     Stephen Gance:  "Are Constructivism and Computer-Based Learning Environments Incompatible?", 2002;view=fulltext

        "Recognizing Spatial Intelligence", SCIENTIFIC AMERICAN (2010) 



      "Yes, Your Toddler Really Is Smarter Than A 5-Year-Old"

"Very small children can reason abstractly, researchers say, and are able to infer the relationships between objects that elude older children who get caught up on the concreteness of things.

'Learning may actually harm these kids' abilities to do abstract reasoning.’ 

Walker is working in the lab of Alison Gopnik, a developmental psychologist who has made a career out of devising experiments that reveal the inner thoughts of children still too young to talk. Her take is that babies are smart, and in many ways smarter than adults."

                                                               Caren M. Walker, Alison Gopnik, Psychological Science, 2013

                               The Developmental / Cognitive View

"It focuses on the cognitive mastery of reasoning and problem-solving strategies that are enhanced by object play.  A developmental / cognitive perspective sees object play as helping the child to reach forward toward mental or developmental challenges which are not yet a part of the child’s day-to-day repertoire.  It is this perspective which Jean Piaget used in his analysis of the child’s play with objects (Flavell, Miller, & Miller, 2002; Piaget, 1962).  


“Children’s play with parquetry blocks or tangrams exemplifies play with objects for the purpose of cognitive mastery.  The manipulation of individual pieces in order to reproduce design patterns or to create original designs requires reasoning and problem-solving strategies to be employed and enhanced through the play.                        

"Adults’ ability to observe and encourage without intruding on the reasoning aspect of this form of object play is crucial to children’s development of internal problem-solving strategies. …. 


“When children use the computer mouse to “paint” a picture, they are manipulating the representation of a paint brush to master the movements needed to satisfactorily complete a picture.  When they manipulate blocks and small classification toys, they may be using the objects to master either the motoric challenges involved, or the cognitive challenges of space, pattern, or relationships.”

                                                        Shirley K. Morgenthaler, The Meanings in Play with Objects              

             “Children Must Master the Language of Things 

              Before They Master the Language of Words.”

                                                       Friedrich Froebel, Pedagogics of the Kindergarten, 1895”

“In one sentence, Froebel, father of the kindergarten, expressed the essence of early-childhood education.
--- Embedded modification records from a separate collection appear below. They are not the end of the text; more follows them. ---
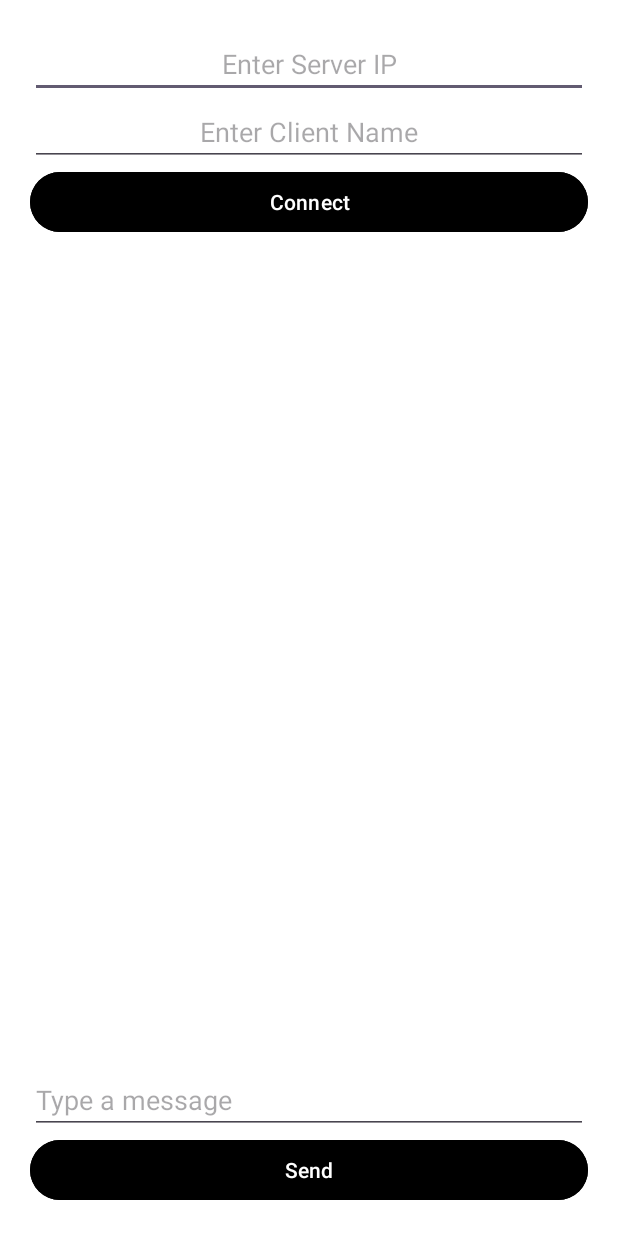
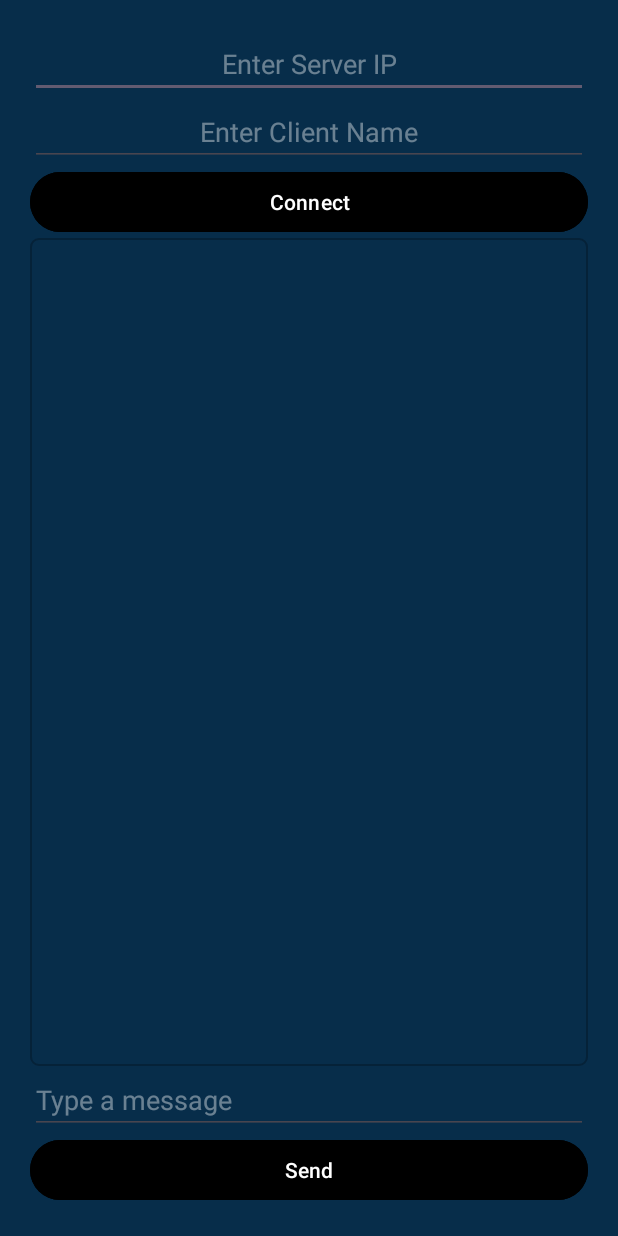
Before and after one commit to MD-SAJIB-AHAMED/LanCon-Application, an Android app: the ClientActivity screen opened directly, with no data from a screen before it, on a phone screen of 412 x 824 dp. Run offline under Robolectric (Android 15) with nearby library versions, the phone set to English and light mode, and no system bars.

Commit message:
LanCon Application v0.3

```diff
--- a/app/src/main/java/com/example/lanconv2/ClientActivity.java
+++ b/app/src/main/java/com/example/lanconv2/ClientActivity.java
@@ -22,6 +22,7 @@ import java.net.InetAddress;
 import java.net.Socket;
 
 import android.os.Bundle;
+import android.widget.Toast;
 
 public class ClientActivity extends AppCompatActivity {
 
@@ -52,29 +53,24 @@ public class ClientActivity extends AppCompatActivity {
         editTextServerIp = findViewById(R.id.editTextServerIp);
         buttonConnect = findViewById(R.id.buttonConnect);
 
-        buttonConnect.setOnClickListener(new View.OnClickListener() {
-            @Override
-            public void onClick(View v) {
+        buttonConnect.setOnClickListener(v -> {
             String serverIp = editTextServerIp.getText().toString();
             clientName = editTextClientName.getText().toString();
             if (serverIp.isEmpty() || clientName.isEmpty()) {
                 return;
             }
             new Thread(new ClientThread(serverIp)).start();
-            }
         });
 
-        buttonSend.setOnClickListener(new View.OnClickListener() {
-            @Override
-            public void onClick(View v) {
+        buttonSend.setOnClickListener(v -> {
             String message = editTextMessage.getText().toString();
             if (!message.isEmpty() && socket != null && socket.isConnected()) {
                 new SendMessageTask().execute(message);
             }else{
+                Toast.makeText(ClientActivity.this,"Something went wrong!",Toast.LENGTH_SHORT).show();
                 editTextMessage.setText("");
             }
             editTextMessage.setText("");
-            }
         });
     }
 
--- /dev/null
+++ b/app/src/main/res/drawable/rectangle_transparent.xml
@@ -0,0 +1,21 @@
+<?xml version="1.0" encoding="utf-8"?>
+<shape
+    xmlns:android="http://schemas.android.com/apk/res/android"
+    android:shape="rectangle">
+
+    <solid
+        android:color="@android:color/transparent"
+        />
+    <corners android:radius="5dp"/>
+
+    <stroke
+        android:color="#5C030F19"
+        android:width="1dp"
+        />
+
+    <size
+        android:width="120dp"
+        android:height="120dp"
+        />
+
+</shape>
--- a/app/src/main/res/layout/activity_client.xml
+++ b/app/src/main/res/layout/activity_client.xml
@@ -4,7 +4,7 @@
     android:layout_width="match_parent"
     android:layout_height="match_parent"
     android:orientation="vertical"
-    android:background="@color/white"
+    android:background="#072D4A"
     android:padding="20dp"
     tools:context=".ServerActivity">
 
@@ -15,7 +15,8 @@
         android:hint="Enter Server IP"
         android:layout_gravity="center"
         android:gravity="center"
-        android:textColor="@color/black"
+        android:textColor="@color/white"
+        android:textColorHint="#66FFFFFF"
         android:inputType="text" />
     <EditText
         android:id="@+id/editTextClientName"
@@ -24,7 +25,8 @@
         android:hint="Enter Client Name"
         android:layout_gravity="center"
         android:gravity="center"
-        android:textColor="@color/black"
+        android:textColor="@color/white"
+        android:textColorHint="#66FFFFFF"
         android:inputType="text"/>
 
     <Button
@@ -35,20 +37,36 @@
         android:textColor="@color/white"
         android:text="Connect" />
 
-    <TextView
-        android:id="@+id/textViewChat"
+    <ScrollView
         android:layout_width="match_parent"
-        android:textColor="@color/black"
-        android:layout_height="0dp"
+        android:layout_height="wrap_content"
         android:layout_weight="1"
-        android:scrollbars="vertical" />
+        android:background="@drawable/rectangle_transparent"
+        android:padding="10dp"
+        >
+        <LinearLayout
+            android:layout_width="match_parent"
+            android:layout_height="match_parent"
+            android:orientation="vertical"
+            >
+            <TextView
+                android:id="@+id/textViewChat"
+                android:layout_width="match_parent"
+                android:layout_height="match_parent"
+                android:textColor="#4CAF50"
+                android:scrollbars="vertical" />
+
+        </LinearLayout>
+    </ScrollView>
+
 
     <EditText
         android:id="@+id/editTextMessage"
         android:layout_width="match_parent"
         android:layout_height="wrap_content"
-        android:textColor="@color/black"
-        android:hint="Type a message" />
+        android:textColor="@color/white"
+        android:hint="Type a message"
+        android:textColorHint="#66FFFFFF"/>
 
     <Button
         android:id="@+id/buttonSend"
--- a/app/src/main/res/layout/activity_main.xml
+++ b/app/src/main/res/layout/activity_main.xml
@@ -3,7 +3,7 @@
     xmlns:tools="http://schemas.android.com/tools"
     android:layout_width="match_parent"
     android:layout_height="match_parent"
-    android:background="@color/white"
+    android:background="#072D4A"
     android:orientation="vertical"
     android:layout_gravity="center"
     android:gravity="center"
```
Also changed, not shown: app/src/main/java/com/example/lanconv2/ServerActivity.java (+7 -5 lines), app/src/main/res/layout/activity_server.xml (+27 -10 lines). Lines whose indentation alone changed are shown as unchanged.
Children are not born knowing the difference between red and green, sweet and sour, rough and smooth, cold and hot, or any number of physical sensations. The natural world is the infant’s and young child’s first curriculum, and it can only be learned by direct interaction with things. There is no way a young child can learn the difference between sweet and sour, rough and smooth, hot and cold without tasting, touching, or feeling something. Learning about the world of things, and their various properties, is a time-consuming and intense process that cannot be hurried.”

“This view of early-childhood education has been echoed by all the giants of early-childhood development -- Froebel, Maria Montessori, Rudolf Steiner, Jean Piaget, and Lev Vygotsky. It is supported by developmental theory, which demonstrates that the logical structure of reading and math requires syllogistic reasoning abilities on the part of the child.  Inasmuch as most young children do not attain this form of reasoning until the age of five or six, it makes little sense to introduce formal instruction in reading and math until then.”

                                                        David Elkind:  “Much Too Early”, 2001

                             Systems Thinking in Schools

                                                                ”Systems Blocks:  

           A physical Interface for System Dynamics Learning"


Low-tech cognitive tool.  Intelligent toy.

Reciprocity of Hands and mind. 

S3 Play. 


                  Lest we forget -- Archimedes' tombstone.


© Michael S. Sommer, Ph.D, 2018